- abrasive foods (sugars, cornmeal)
- smear-sensitive foods (sausage)
- shear-sensitive foods (spinach, dough)
- foods that need high pressure to transfer (cheese), and
- foods that need protection of their particle integrity (fruit pieces).
Air logic-controlled, hydraulically powered twin-piston, positive-displacement food pump is integral part of sausage-stuffing machine.
The Marlen pump mounts twin pistons with movable sleeves in parallel chambers that join downstream in a Y configuration with a common outlet chamber. As one piston moves forward on its power stroke, the other retracts in the opposite direction.

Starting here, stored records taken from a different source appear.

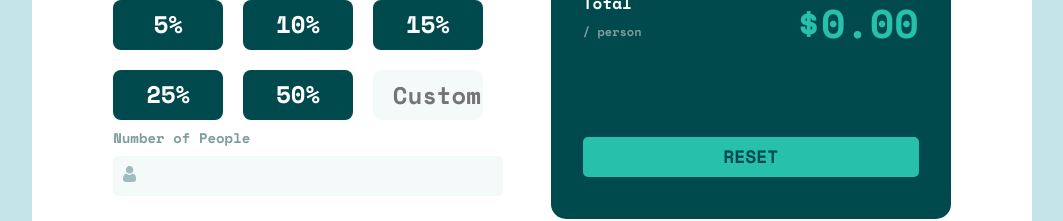
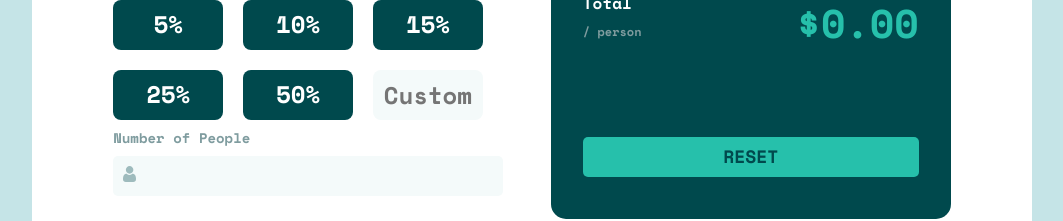
Before and after one commit to dms-yondy/tip-calculator-app, a React (Vite) app: page / in a window 1280 px wide. Shown: the part 364-585 px from the top of the page, without its empty margins (108-1171 px from the left). Built offline with nearby package versions, Linux system fonts and the light colour scheme.

Commit message:
changed input of tip selector to match the design

```diff
--- a/src/App.css
+++ b/src/App.css
@@ -6,7 +6,6 @@
 
 :root {
   --strong-cyan: hsl(172, 67%, 45%);
-
   --very-dark-cyan: hsl(183, 100%, 15%);
   --dark-grayish-cyan: hsl(186, 14%, 43%);
   --grayish-cyan: hsl(184, 14%, 56%);
--- a/src/components/TipCalculator/index.tsx
+++ b/src/components/TipCalculator/index.tsx
@@ -117,6 +117,7 @@ function TipCalculator() {
                 name="customTipValue"
                 onChange={handleChange}
                 placeholder="Custom"
+                className="custom-tip-value"
                 value={tipData.customTipValue ? tipData.customTipValue : ""}
               />
             </div>
--- a/src/components/TipCalculator/style.css
+++ b/src/components/TipCalculator/style.css
@@ -103,10 +103,15 @@ input:focus {
   color: var(--very-dark-cyan);
 }
 
-.tip-selector-options input {
+.custom-tip-value {
   background-color: var(--very-light-grayish-cyan);
   text-align: right;
+  padding: 0 10px;
   color: var(--very-dark-cyan);
+}
+
+.custom-tip-value:placeholder-shown {
+  text-align: center;
 }
 
 .results-container {
```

A product flapper valve at the intersection of the Y alternately connects the pump outlet to the chamber ahead of the extending power piston and simultaneously blocks the path to the chamber ahead of the retracting piston. The power piston forces the food product through the outlet while the retracting piston creates a void that draws new product into the system from upstream. When the pumping piston completes its stroke, the product valve shifts to reverse the connections, and the opposite piston begins its forward stroke.
Two double-acting hydraulic cylinders drive the food-pumping pistons. Hydraulic system pressure is a fixed ratio of the pressure in the food-transfer line. If resistance in the product outlet line increases, a simple relief valve shifts to send hydraulic fluid directly back to tank and all pistons stop. No accumulator or bypass is needed in the product line. When the product line reopens, the pump immediately begins to move product again.
Because all food machinery must be cleaned with high-pressure water or water and steam, Marlen Research offers air logic controls for these pumps to avoid potential problems with electricity and water. These air logic elements and the hydraulic valves they control are very tolerant of water.
Pneumatic limit valves with trip rods continuously monitor the positions of the pistons, their sleeves, and the product flapper valve. As these components cycle through their various positions, limit valves are tripped to send signals back to the air logic. The control processes this information, and at the appropriate time passes air pilot signals to shift the hydraulic valves that control the cylinders’ stroking direction.
Joe Currier, director of food technology at Marlen International, provided design details about this equipment.